What is Vitamin B12?
Vitamin B12, is a water soluble vitamin naturally found in meat, fish, or dairy products. This vitamin helps the body to properly form red blood cells, grow tissues, and replicate DNA. It also helps to form myelin sheath to protect nerve cells and conduct nerve impulses, and lowers homocysteine levels thereby reducing the risk of strokes or heart attacks. Vitamin B12 works together with folate in the synthesis of DNA and red blood cells.
Why is Vitamin B12 important?
Vitamin B12 is required for the proper function and development of the brain, nerves, blood cells, and many other parts of the body.
Vitamin B Injections can be useful for the following conditions:
- Chronic Fatigue
- Poor Memory
- Male and Female Infertility
- Multiple Sclerosis
- Cardiovascular Disease
- Age Related Macular Degeneration
Consequences of Vitamin B12 Deficiency:
Some common reasons for Vitamin B12 deficiency include:
- Poor Eating Habits
- Being vegetarian/vegan – studies have shown that 50% of long-term vegetarians and 80% of vegans are Vitamin B12 deficient
- Leaky gut syndrome
- Having low stomach acid – common with blood type A
- Pernicious anemia – an autoimmune condition
- Medications such as PPIs (Proton-Pump Inhibitors) which suppress stomach acid
Who should be getting Vitamin B12 Injections?
- Vegetarians and vegans
- People aged 60 or over
- People who regularly use PPIs or acid suppressing drugs
- People on diabetes drugs like metformin
- People with Crohn’s Disease, Ulcerative Colitis, Celiac Disease or Irritable Bowel Syndrome (IBS)
- Women with a history of infertility and miscarriage
How often should one get vitamin B12 injections?
For those with pernicious anemia, a cycle of 8 to 10 injections within a two month period to build up Vitamin B12 storage.
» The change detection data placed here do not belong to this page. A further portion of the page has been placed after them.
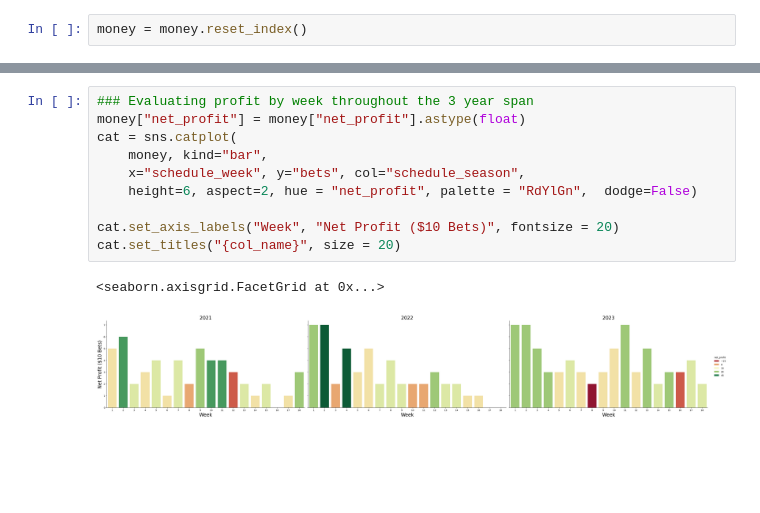
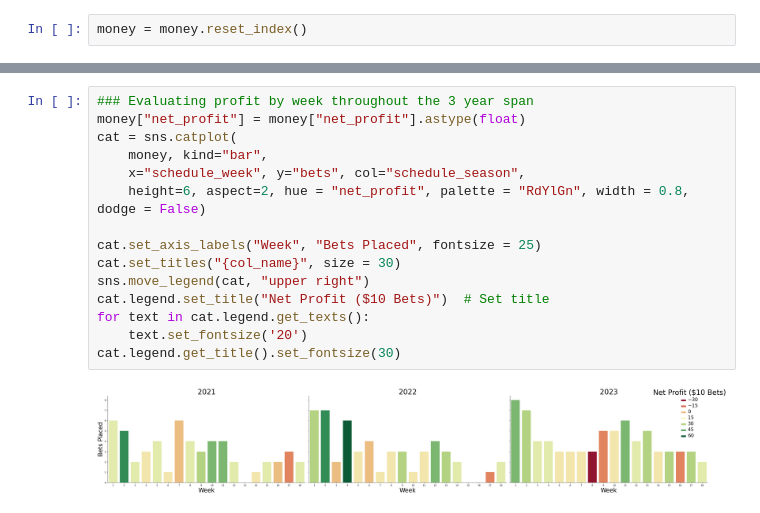
Before and after one commit to nzeisenberg/nfl_project, a Jupyter notebook: NFL_Project_Updated.ipynb, the cells around one changed output, grey strips where cells are left out. Saved outputs shown, nothing was run; the diff lists cells and outputs as text; blank space fills up the shorter version.

```diff
--- a/NFL_Project_Updated.ipynb
+++ b/NFL_Project_Updated.ipynb
@@ -947,16 +947,20 @@ money[["schedule_season", "schedule_week", "bets", "success_rate", "net_profit"]
 # %%
 ### Evaluating profit by week throughout the 3 year span
 money["net_profit"] = money["net_profit"].astype(float)
 cat = sns.catplot(
     money, kind="bar",
     x="schedule_week", y="bets", col="schedule_season",
-    height=6, aspect=2, hue = "net_profit", palette = "RdYlGn",  dodge=False)
+    height=6, aspect=2, hue = "net_profit", palette = "RdYlGn", width = 0.8, dodge = False)
 
-cat.set_axis_labels("Week", "Net Profit ($10 Bets)", fontsize = 20)
-cat.set_titles("{col_name}", size = 20)
+cat.set_axis_labels("Week", "Bets Placed", fontsize = 25)
+cat.set_titles("{col_name}", size = 30)
+sns.move_legend(cat, "upper right")
+cat.legend.set_title("Net Profit ($10 Bets)")  # Set title
+for text in cat.legend.get_texts():
+    text.set_fontsize('20')
+cat.legend.get_title().set_fontsize(30)
 # %% [output]
-<seaborn.axisgrid.FacetGrid at 0x...>
-[figure, old version]
+[figure, new version]
 # %%
 print(f"Total success rate from 2021-2023 is {round(money['success_rate'].mean()*100, 2)} %")
 print(f"Total net wins from 2021-2023 is {round(money['net_units'].sum(), 2) }")
```
Also changed, not shown: parts of 16 cells of this notebook.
After that, a once per month dose is needed to maintain proper B12 levels. If your B12 deficiency is caused by longterm vegetarianism/veganism, monthly injections are recommended.
Why Vitamin B12 Injections over oral Vitamin B12?
A lack of a protein called intrinsic factor in people, digestive issues, and the destruction or removal of parts of the stomach, does not allow Vitamin B12 to be absorbed from food or oral vitamin supplements. Vitamin B12 injections are a more direct method of delivering the vitamin into the system as it gets completely absorbed by the muscle tissue and bypasses the digestive system, allowing for maximum absorption.
Are there any side effects of vitamin B12 injections?
Aside from the positive side effects of Vitamin B12 injection, you might notice a slight vitamin taste that lasts for a minute while you are receiving the injection. Although it is nothing to worry about, the first couple of times you urinate after your injection, you may notice an orange or red hue in your urine. Although extremely rare, there have been cases where people have developed a redness or a rash – around the injection site – indicating a Vitamin B12 allergy.
Cautions and Contraindications:
It is rare to have an allergic reaction to Vitamin B12 injections but it has been known to occur. Symptoms will be swelling, redness, hives, or a rash around the injection site. If this occurs, you may want to switch to an oral liquid vitamin B complex or a sublingual B12 and folic acid tablet.
Avoid B12 Injections if you have Leber’s disease.
Vitamin B12 injections should be used in caution with those that have Gout or high uric acid levels.
Caution should be taken with those that have megaloblastic anemia as B12 can reduce potassium levels in the blood.
Pregnant and breast feeding women who are low in B12 should only receive smaller doses.